TASK DETAILS.
A single count is required: the lines of the data below in which the word "Cluj" occurs.

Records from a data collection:
= Beginning of Section =

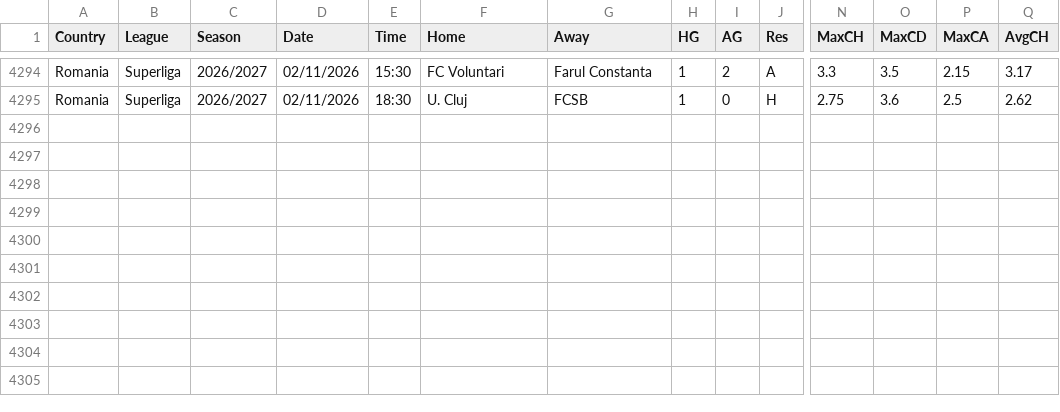
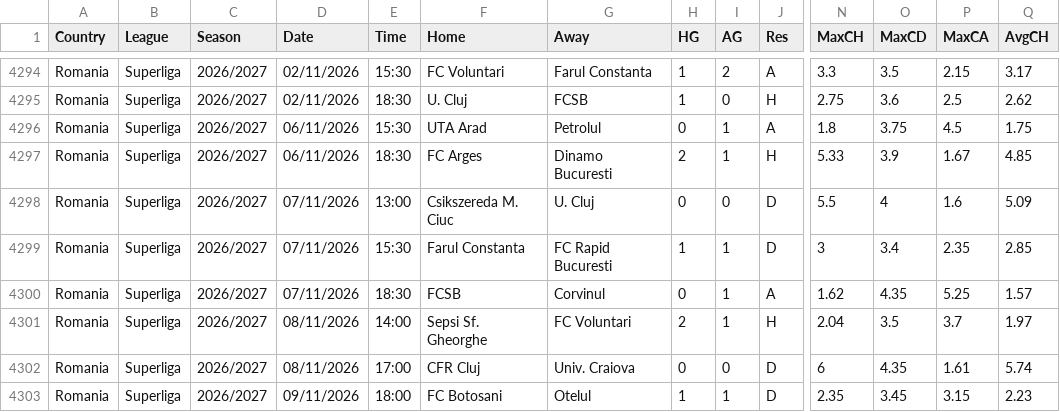
Before and after one commit to Melarsed/futbol-veri, a CSV file: new/ROU.csv, drawn as a sheet; only a part is shown, gaps mark what is left out; rows hold the shown columns only; the diff names each change by its address in the sheet, - before the commit and + after, or states it on an @@ line.

```diff
--- a/new/ROU.csv
+++ b/new/ROU.csv
+row 4296: Romania | Superliga | 2026/2027 | 06/11/2026 | 15:30 | UTA Arad | Petrolul | 0 | 1 | A | 1.8 | 3.75 | 4.5 | 1.75
+row 4297: Romania | Superliga | 2026/2027 | 06/11/2026 | 18:30 | FC Arges | Dinamo Bucuresti | 2 | 1 | H | 5.33 | 3.9 | 1.67 | 4.85
+row 4298: Romania | Superliga | 2026/2027 | 07/11/2026 | 13:00 | Csikszereda M. Ciuc | U. Cluj | 0 | 0 | D | 5.5 | 4 | 1.6 | 5.09
+row 4299: Romania | Superliga | 2026/2027 | 07/11/2026 | 15:30 | Farul Constanta | FC Rapid Bucuresti | 1 | 1 | D | 3 | 3.4 | 2.35 | 2.85
+row 4300: Romania | Superliga | 2026/2027 | 07/11/2026 | 18:30 | FCSB | Corvinul | 0 | 1 | A | 1.62 | 4.35 | 5.25 | 1.57
+row 4301: Romania | Superliga | 2026/2027 | 08/11/2026 | 14:00 | Sepsi Sf. Gheorghe | FC Voluntari | 2 | 1 | H | 2.04 | 3.5 | 3.7 | 1.97
+row 4302: Romania | Superliga | 2026/2027 | 08/11/2026 | 17:00 | CFR Cluj | Univ. Craiova | 0 | 0 | D | 6 | 4.35 | 1.61 | 5.74
+row 4303: Romania | Superliga | 2026/2027 | 09/11/2026 | 18:00 | FC Botosani | Otelul | 1 | 1 | D | 2.35 | 3.45 | 3.15 | 2.23
```
Also changed, not shown: mmz4281/2627/SP2.csv, new/NOR.csv, 7 other files.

= End of Section =

EXERCISE ANSWER.
2